But will history repeat itself in the sense that his mother was cheated in the 1986 snap polls and it took a People Power revolution to fulfill her destiny? She was also 50 years old when at the cusp of the presidency.

“Hopefully not. We will try our best that it will not happen. I cannot look at this as a personal fight. This is not a question of Noynoy winning the presidency, this is a question of whether or not the people will be able to choose and their choice is reflected without question in the proclamations to be conducted.”

Hang ’em high later, says human rights commission chair

Hang ’em high later, says human rights commission chair
By Leila B. Salaverria
Philippine Daily Inquirer

MANILA, Philippines—Hang them later.

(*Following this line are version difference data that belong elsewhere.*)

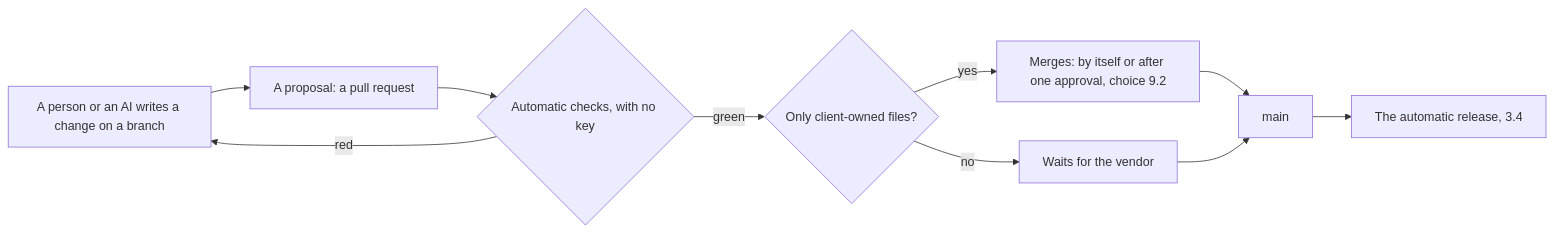
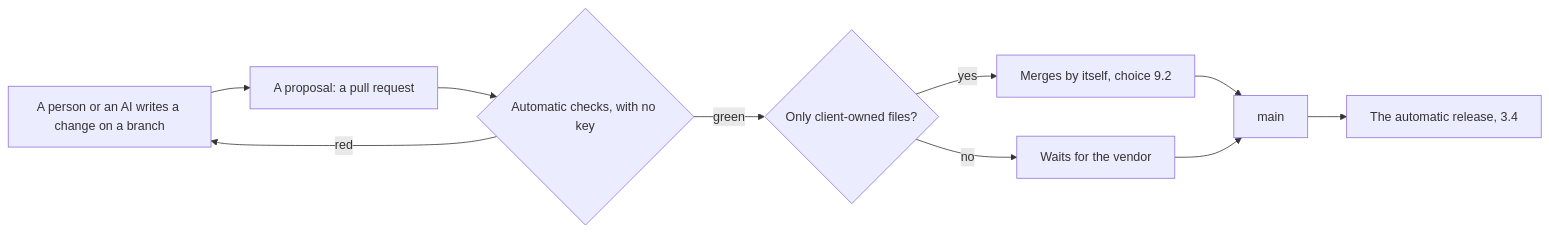
One commit to Harshil8136/chess-game1 changed the first of 3 diagrams in synced-docs/cf-admin/documentation/program/platform-kit/18-research-automated-delivery.md. Above: the diagram before and after it, drawn with Mermaid. The commit also changed other lines of this file and 4 other files, not shown here.

````diff
--- a/synced-docs/cf-admin/documentation/program/platform-kit/18-research-automated-delivery.md
+++ b/synced-docs/cf-admin/documentation/program/platform-kit/18-research-automated-delivery.md
@@ -110,12 +110,12 @@
 ```mermaid
 flowchart LR
   A[A person or an AI writes a change on a branch] --> B[A proposal: a pull request]
   B --> C{Automatic checks, with no key}
   C -- red --> A
   C -- green --> D{Only client-owned files?}
-  D -- yes --> E[Merges: by itself or after one approval, choice 9.2]
+  D -- yes --> E[Merges by itself, choice 9.2]
   D -- no --> F[Waits for the vendor]
   E --> G[main]
   F --> G
   G --> H[The automatic release, 3.4]
 ```
````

Veteran election lawyer and Commission on Human Rights Chair Leila de Lima Thursday said now was not the time to hold accountable those who caused the pre-election glitches involving the precinct count optical scan (PCOS) machines.

Ensuring the success of the May 10 elections, De Lima said, should be everyone’s priority.

“With the elections mere days away, this is not yet the time to seek to hold accountable those persons whose actions have led to this muddle,” De Lima said at a forum in Manila. “We can discuss this later at a more opportune time.”

“Instead, there is a need to throw our full support behind the current efforts of the Comelec to ensure that the machines and other paraphernalia are ready and in place in time for Monday, and that the voting process will be secure and the results accurate,” she added.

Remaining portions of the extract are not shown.